Saturday, September 03, 2005

All You Can Eat Shrimp

Yesterday I journeyed to Baltimore's Harborplace to watch "Old Bay" seasoning 4th annual peel and eat shrimp contest. Rather than incur the rising cost of gas and parking in downtown Baltimore I took the subway - something I haven't done in about 4 years. That is another story.

So tented under the noon day's sun were 8 contestants from all over the country, 7 men and 1 woman looking to gorge themselves on shrimp in the hopes of winning $10,000.00. Each contestant was given a bowl of shell on shrimp and as the bell sounded we got to witness the dexterity of how fast a shrimp can be peeled and consumed. Let me state these were not small shrimp they were 21-25 count per pound if they were identical to the samples giving out to the audience.

As they counted down the last seconds 10-9-8-7-6-5-4-3-2-1, contestants stuffed whatever they could in their mouths. Cheeks were ballooned like Louis Armstrong's cheeks when he plays his horn. Organizers vocalized that the contestants should take their time to chew the last of the shrimp before swallowing. One contestant in obvious distress from all the food laid down on the platform in what seemed an effort to equalize the shrimp throughout his body.

The contest organizers called for a woman, man and child to participate in a one minute contest and the young man one a prize package of branded items. By this time they had finished the tally and the winning total was 89 shrimp consumed in the 10 minute contest. (equal to about 4 pounds of shrimp).

There was some controversy prior to the national contest from the "competitive eaters association" when a professional competitive eater called foul.

So before I packed up my Old Bay samples and went into the pavilion to cool down for a bit I enjoyed some steamed shrimp. Of course the little cup with 2 shrimp each wasn't enough so I went back for more. I stopped feeling guilty when I saw one woman with a plastic Old Bay cup the size of a Big Gulp brimming with shrimp.

There is a lot of back story to Old Bay Seasoning and how it came about. One interesting story is that many years ago the Arcadians in their travels before arriving in New Orleans spent time on the Eastern Shore and possibly could have started the seasonings for crabs. It is also said that it was a general store owner at the docks who would take the last of each spice bins and mix it with the other leftovers and sold it off to the crabbers. There is probably truth in both.

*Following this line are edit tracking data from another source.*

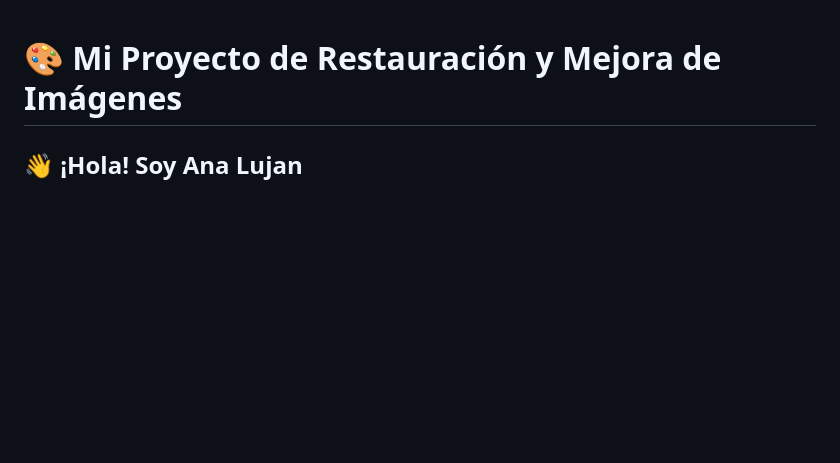
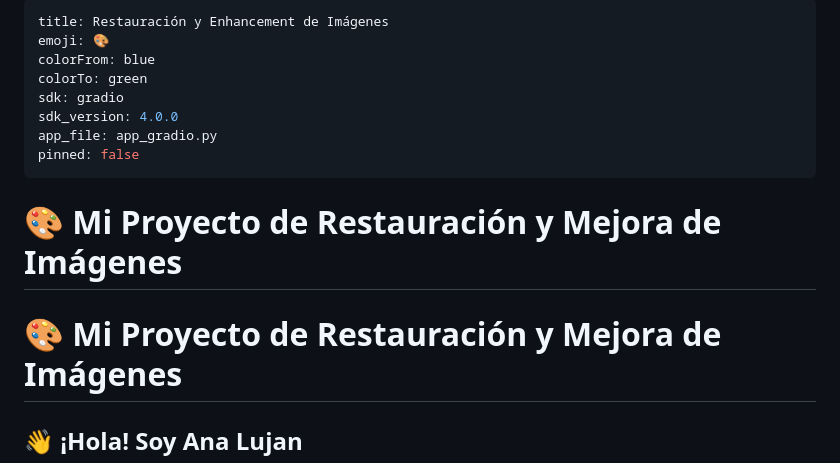
Before and after one commit to Ana-Lujan/Restauracion_Imagen, a Markdown page: README.md, the part around the change. GitHub-like rendering; blank space fills up the shorter version.

Commit message:
Add HF Space metadata configuration

```diff
--- a/README.md
+++ b/README.md
@@ -1,3 +1,15 @@
+---
+title: Restauración y Enhancement de Imágenes
+emoji: 🎨
+colorFrom: blue
+colorTo: green
+sdk: gradio
+sdk_version: 4.0.0
+app_file: app_gradio.py
+pinned: false
+---
+
+# 🎨 Mi Proyecto de Restauración y Mejora de Imágenes
 # 🎨 Mi Proyecto de Restauración y Mejora de Imágenes
 
 ## 👋 ¡Hola! Soy Ana Lujan
```
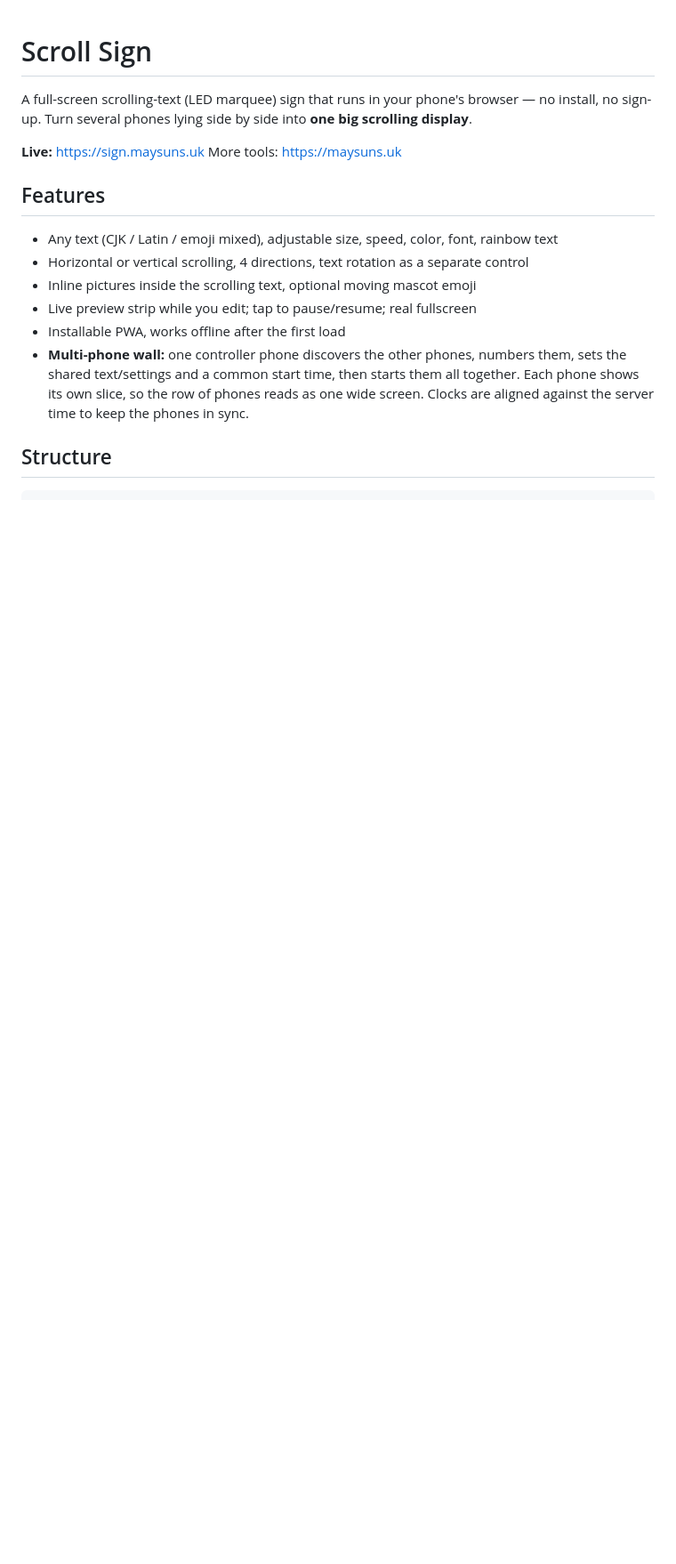
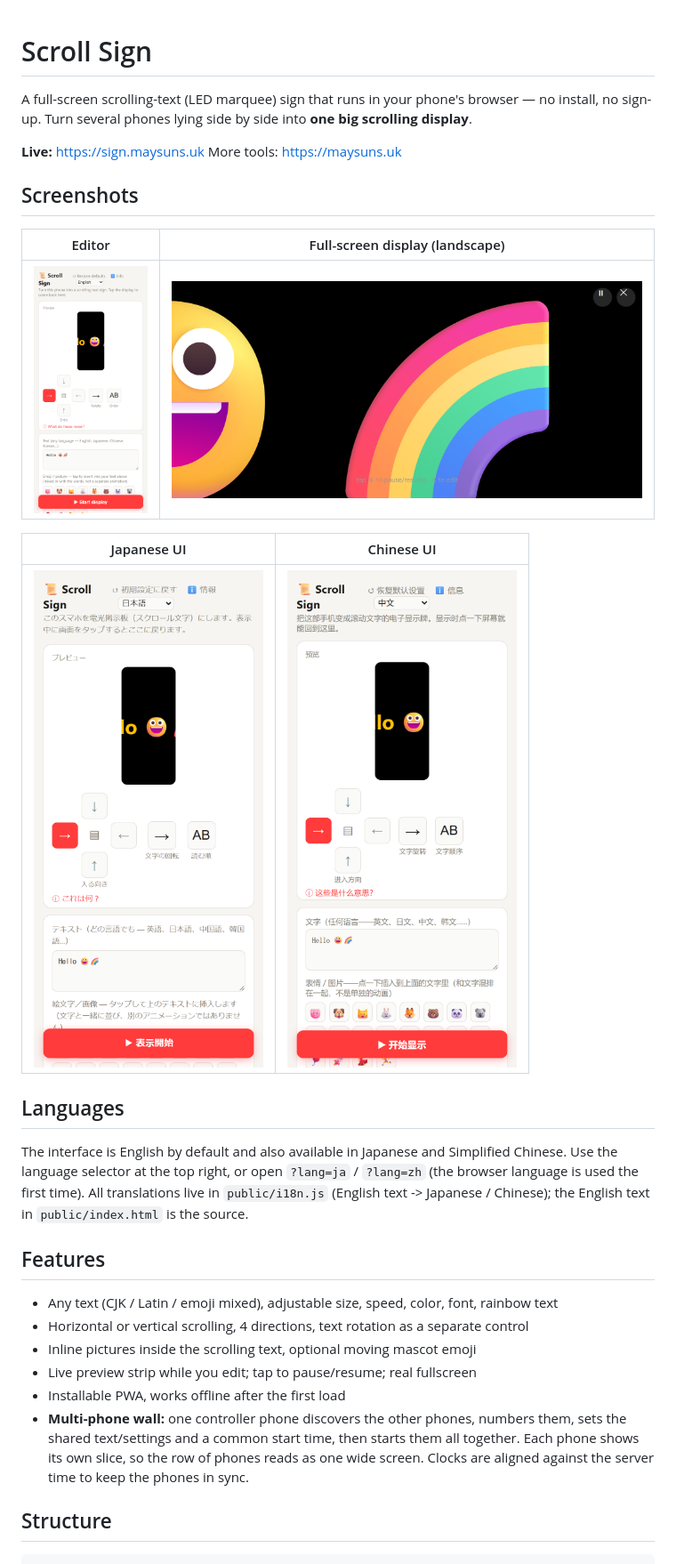
Before and after one commit to maysunAI/scroll-sign, a Markdown page: README.md, the part around the change. Shown at 89% size. Drawn GitHub-style; pictures changed too: docs/screenshots/01-editor.png (added), docs/screenshots/02-display.png (added), docs/screenshots/03-japanese.png (added); blank space fills up the shorter version.

Commit message:
English-only source; default text Hello; add Japanese and Chinese UI (i18n.js); screenshots; build v20
Co-Authored-By: Claude Sonnet 5.5 <noreply@anthropic.com>

```diff
--- a/README.md
+++ b/README.md
@@ -5,6 +5,22 @@ no install, no sign-up. Turn several phones lying side by side into **one big sc
 
 **Live:** https://sign.maysuns.uk
 More tools: https://maysuns.uk
+
+## Screenshots
+
+| Editor | Full-screen display (landscape) |
+|---|---|
+| ![Editor](docs/screenshots/01-editor.png) | ![Display](docs/screenshots/02-display.png) |
+
+| Japanese UI | Chinese UI |
+|---|---|
+| ![Japanese](docs/screenshots/03-japanese.png) | ![Chinese](docs/screenshots/04-chinese.png) |
+
+## Languages
+
+The interface is English by default and also available in Japanese and Simplified Chinese.
+Use the language selector at the top right, or open `?lang=ja` / `?lang=zh` (the browser language is used the first time).
+All translations live in `public/i18n.js` (English text -> Japanese / Chinese); the English text in `public/index.html` is the source.
 
 ## Features
 
```
Also changed, not shown: 3 other files.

If you haven't used Old Bay seasoning you should, it isn't just for shrimp and crabs...try it in a Frogmore Stew, corn on the cob or potato salad.

Thursday, September 01, 2005

I Should Be Working

I should be working, working on my public relations, marketing, media service company but I'm intrigued with blogging and I'm typing my first post or in food venacular, putting my fingers in the frosting.

A couple months ago I started the Dining Dish E-Newsletter and have found the information piling up that I want to write about so I thought blogging is the next best way to make the 'foodie' news more timely and available to my subscribers.

My goal is posting anything from local Baltimore & Washington DC food news to new cookbooks hitting the shelves. As I learn the capabilities of blogging the site will be expanded.

Grab a seat as a "child of the 60's" navigates the world of blogging.

May I direct you to two stories in the August 31,2005 Washington Post one from self exiled restaurateur David Hagedorn called On Cheapskates and Scams (POINT) and Phyllis Richman's Ex Critic: Hey! 'Rude' Diners are your Meal Ticket (COUNTER POINT). The conflict is a restaurateur who is burned out by all the shenanigans of the public who tend to abuse restaurants to the former food critic of the Washington Post taking the consumers view. Some where in the middle is the truth. I've waited a table or two in my day and more so, as an avid consumer of many restaurants from the 'quick bite' sandwich shop to the most formal restaurants in the country I see both sides.

You need to sign in at the Washington Post site but its worth the read and would love to hear your comments.


Blog Widget by LinkWithin